Israel Health Ministry prepares for mass hospitalizations

Clearing out two small hospitals just for coronavirus patients and using small hotels near hospitals are the next stages.

By Batya Jerenberg, World Israel News

As the number of people infected with the coronavirus steadily rises in Israel, the Ministry of Health has put into effect a multistage plan to deal with mass hospitalizations, Israel Hayom reported on Sunday.

What is done depends on how many people are ill. With just under 1,000 cases reported as of Sunday morning, the first two stages have already been realized.

The first was setting up isolation units in the hospitals for 30-50 patients. The second was opening an additional quarantine department in every hospital, along with the cancellation of all elective surgeries.

Sheba Hospital in Tel Aviv also has completed building an underground hospital that has the capacity to care for up to 40 patients in critical condition who need to be on ventilators.

This is in addition to the two “Corona hotels” that have already been opened for light cases in Jerusalem and Tel Aviv, and the Ashkelon soldiers’ vacation village that has been turned into a military facility for soldiers who have come down with the virus. Three more hotels (not two, as was previously planned) are being prepared to house victims as well.

The third stage, which is for a situation of up to 1,400 cases, has just begun to be carried out. As a large portion of the victims are elderly, 70 beds are being added to the Shmuel Harofe Geriatric hospital in Be’er Yaakov, and 350 beds to the Geriatric Center in Rishon Lezion.

According to the report, the families of 71 current patients in the Rishon facility have objected to the plan and legal steps are being taken to force the issue. The regional court in Lod will hear the case on Sunday.

At Stage 4 (up to 1,800 cases), two small hospitals which have 200 beds each, will transfer all other patients to other facilities and be used exclusively for coronavirus victims. In addition, all surgeries in private hospitals will be cancelled so that the public hospitals can refer needed operations to their facilities instead.

Stage 5 is if Israel gets to the point that over 2,000 people are ill. Then, small hotels that are in the vicinity of the hospitals will be used as in-patient facilities.

The health authorities have repeatedly stressed that the need to isolate those who are ill from those who are healthy is paramount. Prof.
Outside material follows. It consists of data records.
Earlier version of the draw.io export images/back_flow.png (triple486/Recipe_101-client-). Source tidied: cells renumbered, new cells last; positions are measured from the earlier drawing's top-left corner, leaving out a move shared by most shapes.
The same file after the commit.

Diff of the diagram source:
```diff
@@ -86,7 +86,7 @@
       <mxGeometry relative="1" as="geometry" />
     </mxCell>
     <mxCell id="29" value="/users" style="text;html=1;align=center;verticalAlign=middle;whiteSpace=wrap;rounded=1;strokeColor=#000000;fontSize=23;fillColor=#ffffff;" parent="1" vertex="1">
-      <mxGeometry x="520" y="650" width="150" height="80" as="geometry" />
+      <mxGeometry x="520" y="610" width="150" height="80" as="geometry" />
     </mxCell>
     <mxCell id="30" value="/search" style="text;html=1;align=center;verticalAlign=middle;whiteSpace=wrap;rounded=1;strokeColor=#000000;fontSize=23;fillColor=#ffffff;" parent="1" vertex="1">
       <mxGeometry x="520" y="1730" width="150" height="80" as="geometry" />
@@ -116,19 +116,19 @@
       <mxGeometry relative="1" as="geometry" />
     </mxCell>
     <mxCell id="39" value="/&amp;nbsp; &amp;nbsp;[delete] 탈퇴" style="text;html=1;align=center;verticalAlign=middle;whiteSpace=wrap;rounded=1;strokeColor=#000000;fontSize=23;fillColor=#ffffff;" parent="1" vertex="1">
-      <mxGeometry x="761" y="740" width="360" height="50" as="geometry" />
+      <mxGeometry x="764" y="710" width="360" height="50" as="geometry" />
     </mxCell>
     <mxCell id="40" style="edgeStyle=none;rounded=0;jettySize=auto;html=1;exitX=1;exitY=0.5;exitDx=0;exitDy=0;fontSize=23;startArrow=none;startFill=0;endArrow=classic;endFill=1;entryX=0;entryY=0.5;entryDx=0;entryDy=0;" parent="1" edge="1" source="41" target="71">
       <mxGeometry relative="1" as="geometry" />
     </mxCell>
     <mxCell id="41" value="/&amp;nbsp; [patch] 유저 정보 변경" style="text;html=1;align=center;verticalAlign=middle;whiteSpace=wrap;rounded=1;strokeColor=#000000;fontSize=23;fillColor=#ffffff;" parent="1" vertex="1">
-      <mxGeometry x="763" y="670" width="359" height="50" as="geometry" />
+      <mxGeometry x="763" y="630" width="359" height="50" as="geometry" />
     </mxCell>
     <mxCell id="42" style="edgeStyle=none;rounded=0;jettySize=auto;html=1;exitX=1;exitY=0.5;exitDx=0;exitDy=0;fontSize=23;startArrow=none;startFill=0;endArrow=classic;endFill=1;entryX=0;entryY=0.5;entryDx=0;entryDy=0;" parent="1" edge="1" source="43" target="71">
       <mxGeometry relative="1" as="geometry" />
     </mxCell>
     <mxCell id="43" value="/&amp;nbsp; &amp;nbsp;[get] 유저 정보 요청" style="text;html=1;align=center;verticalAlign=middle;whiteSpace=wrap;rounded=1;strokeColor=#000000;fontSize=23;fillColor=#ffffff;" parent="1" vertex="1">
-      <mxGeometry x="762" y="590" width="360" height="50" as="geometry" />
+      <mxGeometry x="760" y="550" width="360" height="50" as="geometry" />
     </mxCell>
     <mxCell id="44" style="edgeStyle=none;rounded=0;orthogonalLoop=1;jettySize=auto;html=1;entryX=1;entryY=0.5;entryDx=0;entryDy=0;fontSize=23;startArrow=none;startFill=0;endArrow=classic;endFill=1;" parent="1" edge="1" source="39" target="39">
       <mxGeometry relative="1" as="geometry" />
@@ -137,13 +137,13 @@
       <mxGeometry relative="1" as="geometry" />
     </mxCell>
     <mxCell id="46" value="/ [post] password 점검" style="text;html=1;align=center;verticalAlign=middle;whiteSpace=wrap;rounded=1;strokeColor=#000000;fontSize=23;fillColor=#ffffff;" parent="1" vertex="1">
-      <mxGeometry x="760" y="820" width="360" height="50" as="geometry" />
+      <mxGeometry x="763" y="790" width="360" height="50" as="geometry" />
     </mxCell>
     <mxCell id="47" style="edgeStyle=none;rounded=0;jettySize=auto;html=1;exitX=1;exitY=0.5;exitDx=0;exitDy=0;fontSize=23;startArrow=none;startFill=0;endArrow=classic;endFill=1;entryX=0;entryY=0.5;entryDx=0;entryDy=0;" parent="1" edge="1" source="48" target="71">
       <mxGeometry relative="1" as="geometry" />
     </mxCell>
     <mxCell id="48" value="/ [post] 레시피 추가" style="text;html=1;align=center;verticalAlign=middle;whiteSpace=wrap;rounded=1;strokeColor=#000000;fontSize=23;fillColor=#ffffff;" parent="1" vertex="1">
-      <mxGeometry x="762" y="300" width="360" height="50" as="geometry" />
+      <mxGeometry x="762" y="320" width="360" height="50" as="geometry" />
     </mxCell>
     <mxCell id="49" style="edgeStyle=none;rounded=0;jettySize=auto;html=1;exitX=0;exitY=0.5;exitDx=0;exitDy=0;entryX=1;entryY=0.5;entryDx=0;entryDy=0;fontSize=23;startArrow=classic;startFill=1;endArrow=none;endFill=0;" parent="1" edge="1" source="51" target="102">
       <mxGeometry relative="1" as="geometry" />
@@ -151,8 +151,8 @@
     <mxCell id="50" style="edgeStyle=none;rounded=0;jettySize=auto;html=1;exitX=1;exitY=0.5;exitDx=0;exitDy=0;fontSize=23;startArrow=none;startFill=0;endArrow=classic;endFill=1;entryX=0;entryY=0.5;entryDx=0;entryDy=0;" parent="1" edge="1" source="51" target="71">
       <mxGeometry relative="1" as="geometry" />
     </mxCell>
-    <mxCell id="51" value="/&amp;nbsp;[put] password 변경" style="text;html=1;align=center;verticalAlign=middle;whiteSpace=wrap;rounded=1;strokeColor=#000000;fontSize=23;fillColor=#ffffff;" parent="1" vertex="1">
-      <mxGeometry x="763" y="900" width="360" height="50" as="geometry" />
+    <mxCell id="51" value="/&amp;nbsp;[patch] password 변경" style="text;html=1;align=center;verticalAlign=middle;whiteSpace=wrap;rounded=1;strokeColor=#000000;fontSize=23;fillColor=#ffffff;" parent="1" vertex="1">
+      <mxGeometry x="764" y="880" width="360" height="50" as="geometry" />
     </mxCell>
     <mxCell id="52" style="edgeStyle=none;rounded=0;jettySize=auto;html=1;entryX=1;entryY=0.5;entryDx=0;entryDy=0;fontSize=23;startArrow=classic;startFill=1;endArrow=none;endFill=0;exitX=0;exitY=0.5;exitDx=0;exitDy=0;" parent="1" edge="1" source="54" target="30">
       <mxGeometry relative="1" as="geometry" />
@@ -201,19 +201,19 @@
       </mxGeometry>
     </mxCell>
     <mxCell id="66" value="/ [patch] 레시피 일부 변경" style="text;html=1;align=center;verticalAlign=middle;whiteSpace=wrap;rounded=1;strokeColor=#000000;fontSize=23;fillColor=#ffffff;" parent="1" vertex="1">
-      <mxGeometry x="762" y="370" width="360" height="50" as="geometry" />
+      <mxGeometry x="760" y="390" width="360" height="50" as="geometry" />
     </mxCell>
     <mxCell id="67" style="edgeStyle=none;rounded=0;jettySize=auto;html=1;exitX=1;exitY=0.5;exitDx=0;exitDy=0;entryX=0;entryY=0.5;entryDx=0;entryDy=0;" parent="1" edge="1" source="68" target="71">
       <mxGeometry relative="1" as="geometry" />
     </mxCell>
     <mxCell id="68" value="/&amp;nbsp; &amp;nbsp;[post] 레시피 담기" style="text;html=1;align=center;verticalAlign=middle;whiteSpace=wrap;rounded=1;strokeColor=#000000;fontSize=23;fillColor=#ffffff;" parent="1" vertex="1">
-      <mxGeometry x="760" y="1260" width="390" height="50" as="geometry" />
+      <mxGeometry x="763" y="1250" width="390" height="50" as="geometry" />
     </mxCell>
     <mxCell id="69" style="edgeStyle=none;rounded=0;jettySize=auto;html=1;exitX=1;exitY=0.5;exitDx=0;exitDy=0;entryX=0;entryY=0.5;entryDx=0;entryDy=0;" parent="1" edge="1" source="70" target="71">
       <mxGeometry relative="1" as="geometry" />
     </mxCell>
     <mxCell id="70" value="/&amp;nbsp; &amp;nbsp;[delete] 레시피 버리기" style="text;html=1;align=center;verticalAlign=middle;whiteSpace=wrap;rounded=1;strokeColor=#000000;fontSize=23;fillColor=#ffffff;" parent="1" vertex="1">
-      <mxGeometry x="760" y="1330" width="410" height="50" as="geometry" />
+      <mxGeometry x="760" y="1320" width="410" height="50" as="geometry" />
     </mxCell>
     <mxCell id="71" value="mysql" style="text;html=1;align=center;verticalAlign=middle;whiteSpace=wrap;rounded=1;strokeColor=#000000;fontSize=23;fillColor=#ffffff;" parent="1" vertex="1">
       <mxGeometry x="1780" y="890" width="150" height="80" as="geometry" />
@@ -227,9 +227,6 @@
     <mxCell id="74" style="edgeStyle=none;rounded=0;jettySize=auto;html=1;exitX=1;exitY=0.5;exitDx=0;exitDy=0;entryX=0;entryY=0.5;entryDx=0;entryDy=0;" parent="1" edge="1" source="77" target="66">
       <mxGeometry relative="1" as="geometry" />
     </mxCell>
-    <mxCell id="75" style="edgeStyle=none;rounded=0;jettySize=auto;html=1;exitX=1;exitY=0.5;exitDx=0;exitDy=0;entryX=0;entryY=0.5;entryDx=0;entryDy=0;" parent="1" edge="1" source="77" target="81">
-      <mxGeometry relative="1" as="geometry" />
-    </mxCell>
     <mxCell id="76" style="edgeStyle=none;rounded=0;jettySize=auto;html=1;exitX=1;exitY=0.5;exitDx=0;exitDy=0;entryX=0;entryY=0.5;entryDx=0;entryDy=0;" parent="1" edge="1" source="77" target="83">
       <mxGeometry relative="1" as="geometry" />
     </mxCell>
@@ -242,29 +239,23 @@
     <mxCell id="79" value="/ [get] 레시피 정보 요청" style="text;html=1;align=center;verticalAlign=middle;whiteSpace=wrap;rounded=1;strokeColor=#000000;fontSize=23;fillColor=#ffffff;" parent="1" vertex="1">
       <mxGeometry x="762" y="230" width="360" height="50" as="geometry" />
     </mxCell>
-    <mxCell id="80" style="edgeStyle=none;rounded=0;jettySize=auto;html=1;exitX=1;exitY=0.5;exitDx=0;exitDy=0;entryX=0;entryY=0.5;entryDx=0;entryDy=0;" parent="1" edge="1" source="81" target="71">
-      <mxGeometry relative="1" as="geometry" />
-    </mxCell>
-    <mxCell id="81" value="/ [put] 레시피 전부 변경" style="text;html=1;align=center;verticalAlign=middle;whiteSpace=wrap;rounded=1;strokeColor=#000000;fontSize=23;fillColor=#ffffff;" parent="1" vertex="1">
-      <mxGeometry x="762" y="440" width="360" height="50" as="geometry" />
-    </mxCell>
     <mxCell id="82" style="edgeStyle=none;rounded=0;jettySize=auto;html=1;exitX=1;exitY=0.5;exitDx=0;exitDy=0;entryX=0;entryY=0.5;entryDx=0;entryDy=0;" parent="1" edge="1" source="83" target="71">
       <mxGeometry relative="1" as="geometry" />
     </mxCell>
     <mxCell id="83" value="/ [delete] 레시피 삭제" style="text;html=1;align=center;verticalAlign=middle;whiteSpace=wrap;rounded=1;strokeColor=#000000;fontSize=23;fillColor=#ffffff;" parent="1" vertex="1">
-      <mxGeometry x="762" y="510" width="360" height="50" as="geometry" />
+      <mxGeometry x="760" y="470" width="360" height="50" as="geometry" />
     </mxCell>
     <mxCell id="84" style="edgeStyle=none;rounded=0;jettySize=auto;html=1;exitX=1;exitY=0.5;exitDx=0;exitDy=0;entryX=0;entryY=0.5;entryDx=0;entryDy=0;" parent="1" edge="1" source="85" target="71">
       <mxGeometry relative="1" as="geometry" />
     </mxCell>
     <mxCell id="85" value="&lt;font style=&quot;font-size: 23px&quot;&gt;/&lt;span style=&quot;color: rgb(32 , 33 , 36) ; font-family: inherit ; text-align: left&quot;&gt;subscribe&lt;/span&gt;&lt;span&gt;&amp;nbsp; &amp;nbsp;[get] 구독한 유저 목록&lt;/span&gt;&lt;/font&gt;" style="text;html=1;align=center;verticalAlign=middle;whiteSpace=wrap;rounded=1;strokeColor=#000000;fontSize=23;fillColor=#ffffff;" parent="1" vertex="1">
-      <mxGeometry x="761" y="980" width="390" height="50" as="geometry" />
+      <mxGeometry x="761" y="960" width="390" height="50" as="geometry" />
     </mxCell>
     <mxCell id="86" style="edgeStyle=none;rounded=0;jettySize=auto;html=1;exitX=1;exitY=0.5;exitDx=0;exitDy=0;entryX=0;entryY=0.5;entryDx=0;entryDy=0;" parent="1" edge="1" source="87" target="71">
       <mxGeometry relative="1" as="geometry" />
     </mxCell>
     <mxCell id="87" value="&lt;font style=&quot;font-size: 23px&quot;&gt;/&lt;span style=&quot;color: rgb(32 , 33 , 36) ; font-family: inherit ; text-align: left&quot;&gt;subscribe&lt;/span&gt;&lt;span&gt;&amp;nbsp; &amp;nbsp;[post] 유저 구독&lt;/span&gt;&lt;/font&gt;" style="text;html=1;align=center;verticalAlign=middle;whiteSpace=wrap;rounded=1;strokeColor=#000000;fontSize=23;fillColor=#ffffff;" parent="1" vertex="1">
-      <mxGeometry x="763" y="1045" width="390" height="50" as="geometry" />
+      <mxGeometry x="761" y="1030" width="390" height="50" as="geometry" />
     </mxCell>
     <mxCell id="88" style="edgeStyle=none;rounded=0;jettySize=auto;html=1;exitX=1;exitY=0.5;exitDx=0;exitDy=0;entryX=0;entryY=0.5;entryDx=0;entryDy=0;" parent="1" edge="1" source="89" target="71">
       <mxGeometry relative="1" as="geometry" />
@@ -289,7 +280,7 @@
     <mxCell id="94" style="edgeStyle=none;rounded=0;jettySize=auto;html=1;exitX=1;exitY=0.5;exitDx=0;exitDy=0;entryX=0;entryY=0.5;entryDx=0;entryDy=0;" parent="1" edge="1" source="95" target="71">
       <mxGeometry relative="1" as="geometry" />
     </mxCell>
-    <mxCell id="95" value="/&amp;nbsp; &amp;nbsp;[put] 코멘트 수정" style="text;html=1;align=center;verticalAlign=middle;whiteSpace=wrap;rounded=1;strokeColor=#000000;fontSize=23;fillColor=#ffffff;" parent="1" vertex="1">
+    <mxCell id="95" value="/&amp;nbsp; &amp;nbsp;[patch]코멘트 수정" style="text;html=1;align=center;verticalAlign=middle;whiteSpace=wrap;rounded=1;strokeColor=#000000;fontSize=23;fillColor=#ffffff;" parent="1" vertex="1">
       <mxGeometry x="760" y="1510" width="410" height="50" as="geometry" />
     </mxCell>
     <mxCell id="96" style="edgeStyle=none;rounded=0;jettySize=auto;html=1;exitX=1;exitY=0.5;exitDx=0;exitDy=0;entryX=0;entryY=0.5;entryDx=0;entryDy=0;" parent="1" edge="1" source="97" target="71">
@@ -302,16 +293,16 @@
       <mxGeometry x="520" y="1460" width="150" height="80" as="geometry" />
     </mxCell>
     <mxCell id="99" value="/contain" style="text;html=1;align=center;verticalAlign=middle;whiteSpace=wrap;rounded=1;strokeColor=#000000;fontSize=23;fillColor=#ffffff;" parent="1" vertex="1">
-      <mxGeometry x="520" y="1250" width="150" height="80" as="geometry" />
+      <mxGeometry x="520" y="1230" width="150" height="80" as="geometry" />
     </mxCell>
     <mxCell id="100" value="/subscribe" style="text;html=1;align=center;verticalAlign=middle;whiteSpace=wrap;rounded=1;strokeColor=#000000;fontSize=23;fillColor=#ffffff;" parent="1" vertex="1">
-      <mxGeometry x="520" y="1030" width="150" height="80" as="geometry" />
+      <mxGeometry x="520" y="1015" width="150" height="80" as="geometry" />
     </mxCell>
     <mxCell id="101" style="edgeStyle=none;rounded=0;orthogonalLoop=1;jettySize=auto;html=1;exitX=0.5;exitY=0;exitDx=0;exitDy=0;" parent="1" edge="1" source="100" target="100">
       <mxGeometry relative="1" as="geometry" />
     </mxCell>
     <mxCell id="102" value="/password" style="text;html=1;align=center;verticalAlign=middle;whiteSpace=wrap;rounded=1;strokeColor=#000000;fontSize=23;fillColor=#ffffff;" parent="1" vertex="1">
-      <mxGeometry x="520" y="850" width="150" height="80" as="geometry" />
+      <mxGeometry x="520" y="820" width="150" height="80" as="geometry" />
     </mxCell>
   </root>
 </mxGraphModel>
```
Ehud Dodson, CEO of the Clalit Health Fund that runs seven public hospitals in the country, put the danger in stark terms, according to the report.

“From what we’ve seen in other countries like Spain and France, it could be that within 10 days to two weeks we will also have thousands of patients,” he said.

“In my opinion, the bottleneck is the [medical] staff: There’s a limited number of anesthesiologists and emergency specialists, and that’s the reason we’re doing everything we can to flatten the curve in the growth of those infected.”